Segment Start: INPUT DATA

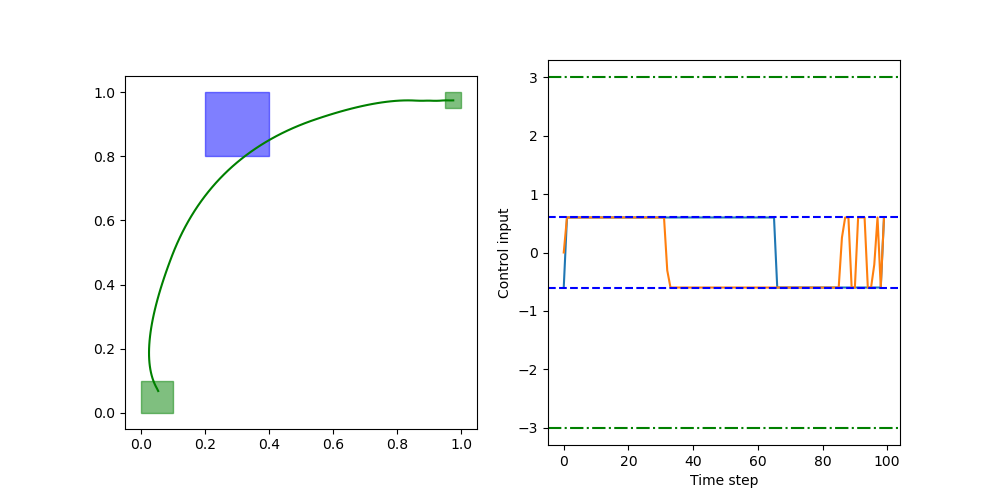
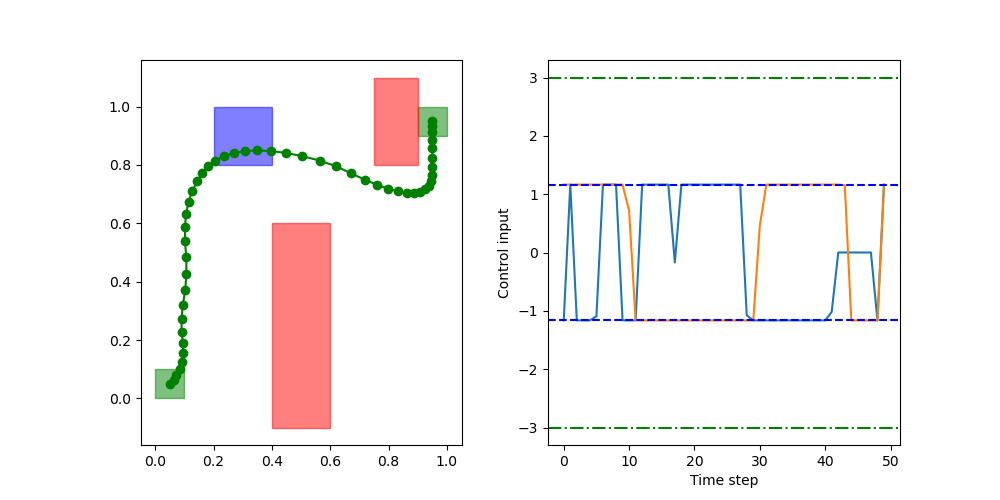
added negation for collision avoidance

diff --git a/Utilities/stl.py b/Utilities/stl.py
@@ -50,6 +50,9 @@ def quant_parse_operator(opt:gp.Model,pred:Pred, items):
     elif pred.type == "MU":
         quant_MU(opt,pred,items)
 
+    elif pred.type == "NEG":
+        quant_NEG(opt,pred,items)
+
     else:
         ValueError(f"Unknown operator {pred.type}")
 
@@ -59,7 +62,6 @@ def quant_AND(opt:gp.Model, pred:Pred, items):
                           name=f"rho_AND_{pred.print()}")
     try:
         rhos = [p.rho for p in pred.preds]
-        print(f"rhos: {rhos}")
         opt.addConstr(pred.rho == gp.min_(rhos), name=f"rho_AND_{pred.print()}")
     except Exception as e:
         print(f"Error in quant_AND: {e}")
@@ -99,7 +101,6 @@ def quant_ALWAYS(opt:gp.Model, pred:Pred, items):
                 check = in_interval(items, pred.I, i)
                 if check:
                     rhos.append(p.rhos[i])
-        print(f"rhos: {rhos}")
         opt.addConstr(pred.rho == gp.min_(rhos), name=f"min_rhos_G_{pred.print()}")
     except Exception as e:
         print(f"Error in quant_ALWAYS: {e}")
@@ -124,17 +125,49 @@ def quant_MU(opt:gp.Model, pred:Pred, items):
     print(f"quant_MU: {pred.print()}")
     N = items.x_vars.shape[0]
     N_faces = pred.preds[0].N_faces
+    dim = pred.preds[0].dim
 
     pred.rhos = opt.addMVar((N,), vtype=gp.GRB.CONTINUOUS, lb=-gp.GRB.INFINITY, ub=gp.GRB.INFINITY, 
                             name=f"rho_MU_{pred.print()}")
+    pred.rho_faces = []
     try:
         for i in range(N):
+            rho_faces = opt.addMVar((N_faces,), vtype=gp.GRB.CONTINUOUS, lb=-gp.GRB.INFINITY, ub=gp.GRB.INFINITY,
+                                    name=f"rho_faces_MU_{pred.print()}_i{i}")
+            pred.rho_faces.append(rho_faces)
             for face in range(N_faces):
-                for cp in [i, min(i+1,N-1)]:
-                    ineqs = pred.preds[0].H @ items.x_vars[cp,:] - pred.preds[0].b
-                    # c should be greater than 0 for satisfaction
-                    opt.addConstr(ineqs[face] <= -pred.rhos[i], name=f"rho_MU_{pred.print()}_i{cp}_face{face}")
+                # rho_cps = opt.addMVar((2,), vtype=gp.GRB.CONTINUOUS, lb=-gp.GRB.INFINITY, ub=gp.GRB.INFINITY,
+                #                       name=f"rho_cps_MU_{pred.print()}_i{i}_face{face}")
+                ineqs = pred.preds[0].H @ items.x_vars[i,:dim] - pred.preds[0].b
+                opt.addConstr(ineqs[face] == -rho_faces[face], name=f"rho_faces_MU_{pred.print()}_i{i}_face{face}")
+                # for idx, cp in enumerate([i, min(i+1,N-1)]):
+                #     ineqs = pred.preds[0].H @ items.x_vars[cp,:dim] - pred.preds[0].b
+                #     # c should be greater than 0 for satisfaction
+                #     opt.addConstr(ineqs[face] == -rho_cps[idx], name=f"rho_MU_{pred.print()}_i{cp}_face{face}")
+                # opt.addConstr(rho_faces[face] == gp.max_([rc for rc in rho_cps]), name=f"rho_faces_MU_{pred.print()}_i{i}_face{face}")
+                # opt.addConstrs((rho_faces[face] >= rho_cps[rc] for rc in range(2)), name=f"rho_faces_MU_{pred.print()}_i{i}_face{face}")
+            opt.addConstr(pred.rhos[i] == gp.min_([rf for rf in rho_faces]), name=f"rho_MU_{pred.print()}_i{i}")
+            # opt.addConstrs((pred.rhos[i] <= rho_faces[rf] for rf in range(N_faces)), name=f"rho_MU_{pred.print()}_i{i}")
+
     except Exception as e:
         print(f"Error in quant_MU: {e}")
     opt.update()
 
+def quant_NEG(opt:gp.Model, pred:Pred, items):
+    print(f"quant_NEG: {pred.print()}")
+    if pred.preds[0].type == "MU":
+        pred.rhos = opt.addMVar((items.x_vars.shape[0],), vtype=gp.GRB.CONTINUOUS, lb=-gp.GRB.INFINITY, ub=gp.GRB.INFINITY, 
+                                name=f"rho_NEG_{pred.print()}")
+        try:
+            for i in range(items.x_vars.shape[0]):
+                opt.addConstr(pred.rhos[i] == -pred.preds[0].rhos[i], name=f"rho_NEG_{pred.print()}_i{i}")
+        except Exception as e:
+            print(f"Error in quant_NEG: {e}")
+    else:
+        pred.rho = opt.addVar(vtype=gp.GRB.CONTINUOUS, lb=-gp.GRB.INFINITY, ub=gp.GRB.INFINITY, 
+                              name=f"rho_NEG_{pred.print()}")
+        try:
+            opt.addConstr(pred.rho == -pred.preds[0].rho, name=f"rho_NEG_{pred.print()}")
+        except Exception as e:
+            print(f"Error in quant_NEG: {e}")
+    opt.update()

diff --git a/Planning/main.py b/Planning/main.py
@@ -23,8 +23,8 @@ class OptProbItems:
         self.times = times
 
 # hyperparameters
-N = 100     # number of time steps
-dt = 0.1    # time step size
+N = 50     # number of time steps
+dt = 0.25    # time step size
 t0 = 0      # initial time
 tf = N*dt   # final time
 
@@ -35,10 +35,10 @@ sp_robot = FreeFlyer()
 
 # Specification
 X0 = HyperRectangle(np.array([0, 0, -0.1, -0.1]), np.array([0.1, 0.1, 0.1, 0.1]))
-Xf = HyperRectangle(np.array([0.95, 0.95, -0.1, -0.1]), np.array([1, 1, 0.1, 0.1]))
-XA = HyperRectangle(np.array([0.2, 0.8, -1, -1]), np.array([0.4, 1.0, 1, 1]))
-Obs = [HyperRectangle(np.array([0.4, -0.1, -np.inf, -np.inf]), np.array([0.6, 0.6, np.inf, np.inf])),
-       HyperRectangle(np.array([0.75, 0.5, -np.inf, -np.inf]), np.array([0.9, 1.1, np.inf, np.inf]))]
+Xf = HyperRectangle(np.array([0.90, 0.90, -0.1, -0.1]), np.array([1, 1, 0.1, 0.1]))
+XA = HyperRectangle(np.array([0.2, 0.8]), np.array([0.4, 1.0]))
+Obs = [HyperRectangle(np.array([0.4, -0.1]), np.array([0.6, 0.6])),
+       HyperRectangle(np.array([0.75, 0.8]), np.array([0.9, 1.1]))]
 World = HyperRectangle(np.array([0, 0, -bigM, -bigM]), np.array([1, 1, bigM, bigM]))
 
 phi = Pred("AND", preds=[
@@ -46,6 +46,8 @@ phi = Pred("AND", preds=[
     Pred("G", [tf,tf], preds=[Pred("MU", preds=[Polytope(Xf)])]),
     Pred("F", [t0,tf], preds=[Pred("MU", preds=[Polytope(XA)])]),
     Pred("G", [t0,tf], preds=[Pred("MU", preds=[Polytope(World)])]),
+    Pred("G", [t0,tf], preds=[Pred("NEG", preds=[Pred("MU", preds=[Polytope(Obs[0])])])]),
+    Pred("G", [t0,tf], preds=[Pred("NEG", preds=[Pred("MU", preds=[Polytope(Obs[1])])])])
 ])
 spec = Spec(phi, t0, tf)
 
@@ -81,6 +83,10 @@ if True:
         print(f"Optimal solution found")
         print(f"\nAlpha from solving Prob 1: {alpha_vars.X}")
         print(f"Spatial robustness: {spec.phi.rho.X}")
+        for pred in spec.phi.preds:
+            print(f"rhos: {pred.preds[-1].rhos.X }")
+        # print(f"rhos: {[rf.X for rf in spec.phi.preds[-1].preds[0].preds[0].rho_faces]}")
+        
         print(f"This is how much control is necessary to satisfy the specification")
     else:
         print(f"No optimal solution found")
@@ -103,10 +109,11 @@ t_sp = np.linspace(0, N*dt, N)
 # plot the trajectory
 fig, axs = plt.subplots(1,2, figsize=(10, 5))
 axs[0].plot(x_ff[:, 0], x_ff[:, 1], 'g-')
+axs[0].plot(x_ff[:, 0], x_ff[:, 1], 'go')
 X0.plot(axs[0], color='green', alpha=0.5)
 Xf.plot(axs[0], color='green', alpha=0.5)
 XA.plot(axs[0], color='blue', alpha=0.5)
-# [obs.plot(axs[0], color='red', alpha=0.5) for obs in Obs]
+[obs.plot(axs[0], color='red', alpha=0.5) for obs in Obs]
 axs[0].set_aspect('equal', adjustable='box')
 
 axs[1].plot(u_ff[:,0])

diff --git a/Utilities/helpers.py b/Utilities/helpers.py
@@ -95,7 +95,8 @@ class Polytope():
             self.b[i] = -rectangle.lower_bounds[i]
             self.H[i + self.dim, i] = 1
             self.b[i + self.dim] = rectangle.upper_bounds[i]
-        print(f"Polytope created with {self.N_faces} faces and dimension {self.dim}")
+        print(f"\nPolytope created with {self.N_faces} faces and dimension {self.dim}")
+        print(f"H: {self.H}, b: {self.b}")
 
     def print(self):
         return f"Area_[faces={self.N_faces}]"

Segment End: INPUT DATA
Segment Start: INPUT DATA

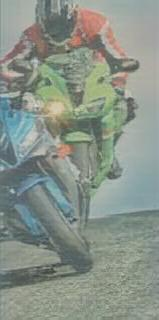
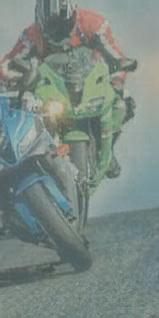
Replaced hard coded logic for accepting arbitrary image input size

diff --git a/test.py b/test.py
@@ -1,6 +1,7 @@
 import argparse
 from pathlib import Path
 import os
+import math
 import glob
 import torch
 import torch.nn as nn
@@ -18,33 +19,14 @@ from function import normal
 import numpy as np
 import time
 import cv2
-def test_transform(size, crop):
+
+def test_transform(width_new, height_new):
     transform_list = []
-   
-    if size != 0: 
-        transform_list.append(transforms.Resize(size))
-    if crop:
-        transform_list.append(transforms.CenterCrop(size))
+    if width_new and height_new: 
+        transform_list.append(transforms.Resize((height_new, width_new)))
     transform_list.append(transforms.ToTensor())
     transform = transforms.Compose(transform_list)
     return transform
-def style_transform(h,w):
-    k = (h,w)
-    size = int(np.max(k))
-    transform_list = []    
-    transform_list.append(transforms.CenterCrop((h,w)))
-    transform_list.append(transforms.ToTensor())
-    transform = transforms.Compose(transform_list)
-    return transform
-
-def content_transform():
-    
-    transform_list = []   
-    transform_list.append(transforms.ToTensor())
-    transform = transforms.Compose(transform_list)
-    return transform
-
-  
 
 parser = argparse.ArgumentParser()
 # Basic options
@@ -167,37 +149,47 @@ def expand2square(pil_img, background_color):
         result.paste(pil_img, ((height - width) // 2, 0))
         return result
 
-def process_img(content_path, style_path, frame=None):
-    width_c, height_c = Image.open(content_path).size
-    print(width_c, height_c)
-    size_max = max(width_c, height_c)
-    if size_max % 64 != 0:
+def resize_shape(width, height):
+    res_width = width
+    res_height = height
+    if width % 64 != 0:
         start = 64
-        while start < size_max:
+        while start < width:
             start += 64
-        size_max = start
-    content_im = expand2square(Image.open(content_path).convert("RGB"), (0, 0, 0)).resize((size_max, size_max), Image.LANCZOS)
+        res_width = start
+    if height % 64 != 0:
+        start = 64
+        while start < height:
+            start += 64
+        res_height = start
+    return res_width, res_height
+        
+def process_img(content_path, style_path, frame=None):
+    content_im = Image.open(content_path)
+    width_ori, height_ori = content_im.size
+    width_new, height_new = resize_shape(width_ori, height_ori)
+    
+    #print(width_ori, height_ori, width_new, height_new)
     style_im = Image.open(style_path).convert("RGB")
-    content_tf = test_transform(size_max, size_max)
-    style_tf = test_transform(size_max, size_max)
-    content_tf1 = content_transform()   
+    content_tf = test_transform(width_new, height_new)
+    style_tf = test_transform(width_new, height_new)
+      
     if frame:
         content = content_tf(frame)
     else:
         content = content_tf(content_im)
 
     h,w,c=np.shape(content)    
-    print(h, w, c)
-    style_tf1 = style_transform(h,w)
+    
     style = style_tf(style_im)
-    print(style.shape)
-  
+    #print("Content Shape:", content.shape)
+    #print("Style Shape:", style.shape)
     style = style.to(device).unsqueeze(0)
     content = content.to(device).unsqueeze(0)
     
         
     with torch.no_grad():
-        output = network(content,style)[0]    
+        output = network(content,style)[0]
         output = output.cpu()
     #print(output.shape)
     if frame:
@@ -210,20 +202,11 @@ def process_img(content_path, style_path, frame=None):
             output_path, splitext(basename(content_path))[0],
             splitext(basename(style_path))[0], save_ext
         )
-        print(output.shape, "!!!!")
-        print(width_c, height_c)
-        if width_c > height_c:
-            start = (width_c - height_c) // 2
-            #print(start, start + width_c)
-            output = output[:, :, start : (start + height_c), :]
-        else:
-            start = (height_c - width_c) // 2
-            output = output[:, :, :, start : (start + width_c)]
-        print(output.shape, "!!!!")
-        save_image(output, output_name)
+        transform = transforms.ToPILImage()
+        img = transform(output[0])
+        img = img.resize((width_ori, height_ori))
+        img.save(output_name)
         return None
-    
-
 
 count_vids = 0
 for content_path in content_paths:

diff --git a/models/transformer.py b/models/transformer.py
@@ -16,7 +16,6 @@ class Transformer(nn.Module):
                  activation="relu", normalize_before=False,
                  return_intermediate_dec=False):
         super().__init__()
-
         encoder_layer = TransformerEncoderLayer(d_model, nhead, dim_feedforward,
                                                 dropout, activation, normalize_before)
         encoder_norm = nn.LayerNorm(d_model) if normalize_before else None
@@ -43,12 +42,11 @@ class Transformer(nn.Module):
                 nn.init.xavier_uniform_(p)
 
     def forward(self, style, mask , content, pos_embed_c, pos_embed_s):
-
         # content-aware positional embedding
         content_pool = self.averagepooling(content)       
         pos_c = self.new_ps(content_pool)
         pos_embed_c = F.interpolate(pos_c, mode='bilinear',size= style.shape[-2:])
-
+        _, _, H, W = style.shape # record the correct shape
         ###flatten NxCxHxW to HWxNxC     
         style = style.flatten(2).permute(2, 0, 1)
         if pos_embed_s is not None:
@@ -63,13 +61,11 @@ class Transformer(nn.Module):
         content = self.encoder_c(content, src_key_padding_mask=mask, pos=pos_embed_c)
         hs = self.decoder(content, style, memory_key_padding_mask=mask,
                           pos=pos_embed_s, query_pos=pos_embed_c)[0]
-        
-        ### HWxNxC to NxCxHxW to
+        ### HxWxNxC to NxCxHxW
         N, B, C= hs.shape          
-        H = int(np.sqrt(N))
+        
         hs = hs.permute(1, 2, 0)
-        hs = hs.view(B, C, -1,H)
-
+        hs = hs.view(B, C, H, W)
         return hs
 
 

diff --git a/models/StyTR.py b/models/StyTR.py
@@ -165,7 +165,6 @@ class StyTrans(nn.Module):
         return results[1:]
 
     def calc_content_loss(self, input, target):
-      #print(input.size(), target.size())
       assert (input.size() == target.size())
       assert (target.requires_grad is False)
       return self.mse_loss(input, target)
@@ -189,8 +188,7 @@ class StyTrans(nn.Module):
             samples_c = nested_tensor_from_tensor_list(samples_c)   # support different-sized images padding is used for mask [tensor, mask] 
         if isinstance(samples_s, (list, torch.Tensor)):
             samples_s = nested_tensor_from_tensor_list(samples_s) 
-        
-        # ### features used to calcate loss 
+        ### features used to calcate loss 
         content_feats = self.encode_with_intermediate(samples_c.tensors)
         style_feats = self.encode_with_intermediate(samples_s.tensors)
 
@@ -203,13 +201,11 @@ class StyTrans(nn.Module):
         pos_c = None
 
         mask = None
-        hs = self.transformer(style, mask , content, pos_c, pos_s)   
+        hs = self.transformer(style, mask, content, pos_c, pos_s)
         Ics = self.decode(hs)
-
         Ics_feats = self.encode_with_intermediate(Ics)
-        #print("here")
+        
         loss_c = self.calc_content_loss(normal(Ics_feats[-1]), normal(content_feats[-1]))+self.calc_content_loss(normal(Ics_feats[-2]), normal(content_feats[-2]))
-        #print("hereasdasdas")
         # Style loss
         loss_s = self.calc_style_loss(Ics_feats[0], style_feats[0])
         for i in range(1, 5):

Segment End: INPUT DATA

For this task, write out exactly the lines of the entries above, starting at the line with "style_tf = test_transform(size_max, size_max)" and ending at the line with "#print(start, start + width_c)", both included, and no others.

-    style_tf = test_transform(size_max, size_max)
-    content_tf1 = content_transform()   
+    content_tf = test_transform(width_new, height_new)
+    style_tf = test_transform(width_new, height_new)
+      
     if frame:
         content = content_tf(frame)
     else:
         content = content_tf(content_im)
 
     h,w,c=np.shape(content)    
-    print(h, w, c)
-    style_tf1 = style_transform(h,w)
+    
     style = style_tf(style_im)
-    print(style.shape)
-  
+    #print("Content Shape:", content.shape)
+    #print("Style Shape:", style.shape)
     style = style.to(device).unsqueeze(0)
     content = content.to(device).unsqueeze(0)
     
         
     with torch.no_grad():
-        output = network(content,style)[0]    
+        output = network(content,style)[0]
         output = output.cpu()
     #print(output.shape)
     if frame:
@@ -210,20 +202,11 @@ def process_img(content_path, style_path, frame=None):
             output_path, splitext(basename(content_path))[0],
             splitext(basename(style_path))[0], save_ext
         )
-        print(output.shape, "!!!!")
-        print(width_c, height_c)
-        if width_c > height_c:
-            start = (width_c - height_c) // 2
-            #print(start, start + width_c)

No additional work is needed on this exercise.